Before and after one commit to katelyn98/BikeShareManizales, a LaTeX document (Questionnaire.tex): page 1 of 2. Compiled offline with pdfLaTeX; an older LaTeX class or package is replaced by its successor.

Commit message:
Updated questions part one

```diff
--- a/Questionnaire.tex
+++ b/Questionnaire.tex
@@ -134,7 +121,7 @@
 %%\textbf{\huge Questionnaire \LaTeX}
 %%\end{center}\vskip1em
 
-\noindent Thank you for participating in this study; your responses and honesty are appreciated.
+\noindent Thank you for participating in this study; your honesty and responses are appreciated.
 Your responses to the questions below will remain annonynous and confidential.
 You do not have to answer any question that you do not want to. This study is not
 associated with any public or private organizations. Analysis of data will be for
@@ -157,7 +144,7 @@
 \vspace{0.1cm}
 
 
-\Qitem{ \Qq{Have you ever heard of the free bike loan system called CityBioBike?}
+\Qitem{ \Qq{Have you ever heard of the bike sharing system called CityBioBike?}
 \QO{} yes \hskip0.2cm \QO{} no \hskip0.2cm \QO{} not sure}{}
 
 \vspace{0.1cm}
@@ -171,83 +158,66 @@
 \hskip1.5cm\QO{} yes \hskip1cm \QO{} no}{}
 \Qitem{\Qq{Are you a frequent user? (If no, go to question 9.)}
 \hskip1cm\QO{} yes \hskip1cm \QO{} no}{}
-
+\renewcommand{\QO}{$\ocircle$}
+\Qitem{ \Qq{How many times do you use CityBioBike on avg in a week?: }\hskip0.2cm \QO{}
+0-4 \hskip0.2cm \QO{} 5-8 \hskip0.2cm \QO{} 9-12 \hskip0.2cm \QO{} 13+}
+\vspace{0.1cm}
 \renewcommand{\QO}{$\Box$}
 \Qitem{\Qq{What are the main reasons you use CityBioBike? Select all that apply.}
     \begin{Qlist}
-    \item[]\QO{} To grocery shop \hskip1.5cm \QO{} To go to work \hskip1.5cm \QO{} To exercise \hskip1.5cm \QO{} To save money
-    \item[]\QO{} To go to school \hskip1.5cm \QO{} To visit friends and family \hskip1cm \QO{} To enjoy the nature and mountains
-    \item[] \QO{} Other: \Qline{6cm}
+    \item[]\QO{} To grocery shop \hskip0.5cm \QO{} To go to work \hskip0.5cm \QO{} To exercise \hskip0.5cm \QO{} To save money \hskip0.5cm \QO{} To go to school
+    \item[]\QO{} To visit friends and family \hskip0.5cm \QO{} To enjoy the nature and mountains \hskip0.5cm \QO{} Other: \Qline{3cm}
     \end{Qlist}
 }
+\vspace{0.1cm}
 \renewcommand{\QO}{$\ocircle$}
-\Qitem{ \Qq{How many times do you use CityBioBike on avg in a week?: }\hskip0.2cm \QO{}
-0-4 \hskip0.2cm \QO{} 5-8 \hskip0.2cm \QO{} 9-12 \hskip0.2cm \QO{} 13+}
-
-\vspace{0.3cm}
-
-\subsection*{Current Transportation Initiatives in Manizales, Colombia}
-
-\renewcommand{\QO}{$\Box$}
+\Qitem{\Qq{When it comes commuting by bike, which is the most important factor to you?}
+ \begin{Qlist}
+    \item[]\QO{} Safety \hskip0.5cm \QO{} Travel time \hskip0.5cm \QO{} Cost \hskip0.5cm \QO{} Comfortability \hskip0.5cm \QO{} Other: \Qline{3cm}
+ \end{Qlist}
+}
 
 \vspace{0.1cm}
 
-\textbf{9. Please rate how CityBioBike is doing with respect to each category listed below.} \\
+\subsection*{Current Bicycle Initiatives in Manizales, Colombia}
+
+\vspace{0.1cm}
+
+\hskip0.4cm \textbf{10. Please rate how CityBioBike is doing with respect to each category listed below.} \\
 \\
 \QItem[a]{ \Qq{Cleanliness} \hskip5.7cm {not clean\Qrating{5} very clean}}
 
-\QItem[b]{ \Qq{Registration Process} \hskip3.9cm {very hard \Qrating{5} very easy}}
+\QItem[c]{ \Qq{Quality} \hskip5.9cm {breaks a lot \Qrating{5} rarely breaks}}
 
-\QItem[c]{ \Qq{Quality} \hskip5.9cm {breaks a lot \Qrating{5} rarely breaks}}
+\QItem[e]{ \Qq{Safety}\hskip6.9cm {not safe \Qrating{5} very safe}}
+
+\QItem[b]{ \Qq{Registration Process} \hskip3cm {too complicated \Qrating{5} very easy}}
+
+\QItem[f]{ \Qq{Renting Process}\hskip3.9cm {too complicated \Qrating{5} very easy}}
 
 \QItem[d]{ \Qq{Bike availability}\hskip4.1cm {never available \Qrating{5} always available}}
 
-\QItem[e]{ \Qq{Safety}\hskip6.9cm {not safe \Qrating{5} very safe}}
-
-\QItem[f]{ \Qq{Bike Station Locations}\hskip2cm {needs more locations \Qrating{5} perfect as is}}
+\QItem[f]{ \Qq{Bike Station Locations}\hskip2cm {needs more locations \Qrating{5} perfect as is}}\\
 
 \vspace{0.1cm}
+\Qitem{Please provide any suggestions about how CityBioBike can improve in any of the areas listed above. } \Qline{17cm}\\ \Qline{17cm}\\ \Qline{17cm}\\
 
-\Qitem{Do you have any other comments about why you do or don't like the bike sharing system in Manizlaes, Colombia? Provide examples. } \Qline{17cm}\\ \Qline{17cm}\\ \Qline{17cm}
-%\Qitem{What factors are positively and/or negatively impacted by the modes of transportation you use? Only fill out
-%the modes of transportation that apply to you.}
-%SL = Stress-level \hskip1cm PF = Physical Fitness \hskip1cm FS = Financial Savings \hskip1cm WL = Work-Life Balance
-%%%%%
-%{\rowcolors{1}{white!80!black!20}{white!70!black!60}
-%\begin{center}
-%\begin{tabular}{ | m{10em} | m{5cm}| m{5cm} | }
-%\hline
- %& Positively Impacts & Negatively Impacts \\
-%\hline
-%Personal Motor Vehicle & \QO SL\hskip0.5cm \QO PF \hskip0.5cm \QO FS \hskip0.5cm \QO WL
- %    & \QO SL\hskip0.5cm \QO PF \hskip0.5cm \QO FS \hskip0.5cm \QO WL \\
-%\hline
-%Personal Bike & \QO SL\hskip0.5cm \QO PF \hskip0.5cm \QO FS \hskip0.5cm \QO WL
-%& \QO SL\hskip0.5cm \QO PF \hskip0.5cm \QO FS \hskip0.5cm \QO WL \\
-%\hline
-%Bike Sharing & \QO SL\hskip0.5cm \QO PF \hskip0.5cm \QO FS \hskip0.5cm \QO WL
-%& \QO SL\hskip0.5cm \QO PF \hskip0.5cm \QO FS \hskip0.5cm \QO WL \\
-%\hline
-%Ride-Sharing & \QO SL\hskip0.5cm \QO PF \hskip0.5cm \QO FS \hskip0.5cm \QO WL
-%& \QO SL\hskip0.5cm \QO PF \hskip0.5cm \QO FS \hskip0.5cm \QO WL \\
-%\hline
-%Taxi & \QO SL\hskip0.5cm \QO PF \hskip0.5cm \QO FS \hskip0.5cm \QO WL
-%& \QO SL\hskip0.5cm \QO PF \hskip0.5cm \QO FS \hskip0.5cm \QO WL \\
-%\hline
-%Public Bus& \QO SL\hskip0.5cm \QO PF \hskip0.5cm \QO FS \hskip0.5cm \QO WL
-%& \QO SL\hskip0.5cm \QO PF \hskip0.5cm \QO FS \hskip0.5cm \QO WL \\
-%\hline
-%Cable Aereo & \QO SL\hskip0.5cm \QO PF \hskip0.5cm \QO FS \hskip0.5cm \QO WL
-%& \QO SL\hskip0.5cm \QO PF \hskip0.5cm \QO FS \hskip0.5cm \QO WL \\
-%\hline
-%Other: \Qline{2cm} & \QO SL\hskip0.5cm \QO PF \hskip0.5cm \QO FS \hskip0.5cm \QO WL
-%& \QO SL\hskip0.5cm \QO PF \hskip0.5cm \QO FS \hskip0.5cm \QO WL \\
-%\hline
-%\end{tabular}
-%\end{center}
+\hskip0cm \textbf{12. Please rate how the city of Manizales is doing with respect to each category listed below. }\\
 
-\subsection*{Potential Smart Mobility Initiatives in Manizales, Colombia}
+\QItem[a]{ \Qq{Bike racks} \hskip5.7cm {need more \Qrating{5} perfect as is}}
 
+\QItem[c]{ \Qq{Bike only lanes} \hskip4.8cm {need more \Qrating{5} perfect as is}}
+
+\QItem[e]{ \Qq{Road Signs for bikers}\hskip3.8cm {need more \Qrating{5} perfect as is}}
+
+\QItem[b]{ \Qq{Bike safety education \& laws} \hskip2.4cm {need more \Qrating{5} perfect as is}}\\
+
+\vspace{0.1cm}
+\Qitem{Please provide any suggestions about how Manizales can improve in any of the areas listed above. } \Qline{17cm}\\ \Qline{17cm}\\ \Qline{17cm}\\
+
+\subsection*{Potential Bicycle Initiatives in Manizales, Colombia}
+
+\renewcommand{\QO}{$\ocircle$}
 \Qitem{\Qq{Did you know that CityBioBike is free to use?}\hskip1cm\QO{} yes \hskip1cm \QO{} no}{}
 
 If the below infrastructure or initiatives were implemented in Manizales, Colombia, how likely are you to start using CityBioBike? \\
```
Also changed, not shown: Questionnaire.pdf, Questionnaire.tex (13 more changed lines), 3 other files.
####
Copy whichever lines in the listing above contain the word "Qlist".

### Task response
     \begin{Qlist}
     \end{Qlist}
+ \begin{Qlist}
+ \end{Qlist}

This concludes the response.